When the string "docs" appears in a line of the records, show the whole line.

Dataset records
=======

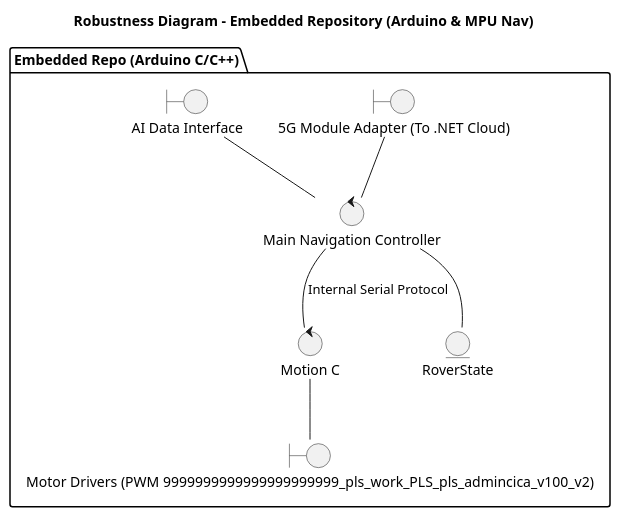
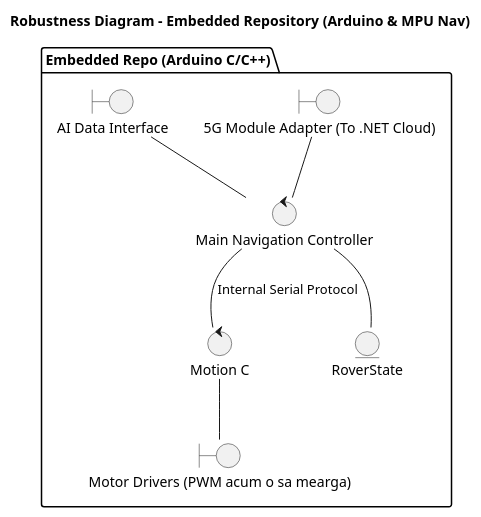
Before and after one commit to NOKIA-5G-SOS-Rover/Integrator: the diagram in docs/architecture/diagrams/structural/embedded_bce.puml, drawn with PlantUML.

Commit message:
Update embedded_bce.puml
it WILL WORK

```diff
--- a/docs/architecture/diagrams/structural/embedded_bce.puml
+++ b/docs/architecture/diagrams/structural/embedded_bce.puml
@@ -1,24 +1,24 @@
 @startuml embedded_bce
 title Robustness Diagram - Embedded Repository (Arduino & MPU Nav)
 
 skinparam backgroundColor white
 skinparam componentStyle uml2
 
 package "Embedded Repo (Arduino C/C++)" {
     boundary "5G Module Adapter (To .NET Cloud)" as 5GBnd
-    boundary "Motor Drivers (PWM 9999999999999999999999_pls_work_PLS_pls_admincica_v100_v2)" as MotorBnd
+    boundary "Motor Drivers (PWM acum o sa mearga)" as MotorBnd
     boundary "AI Data Interface" as AIBnd
     
     control "Main Navigation Controller" as NavCtrl
     control "Motion C" as MotionCtrl
     
     entity "RoverState" as StateEnt
     
     5GBnd -- NavCtrl
     AIBnd -- NavCtrl
     NavCtrl -- StateEnt
     
     NavCtrl -- MotionCtrl : Internal Serial Protocol
     MotionCtrl -- MotorBnd
 }
 @enduml
```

=======

#### RESPONSE TO THIS EXERCISE
Before and after one commit to NOKIA-5G-SOS-Rover/Integrator: the diagram in docs/architecture/diagrams/structural/embedded_bce.puml, drawn with PlantUML.
--- a/docs/architecture/diagrams/structural/embedded_bce.puml
+++ b/docs/architecture/diagrams/structural/embedded_bce.puml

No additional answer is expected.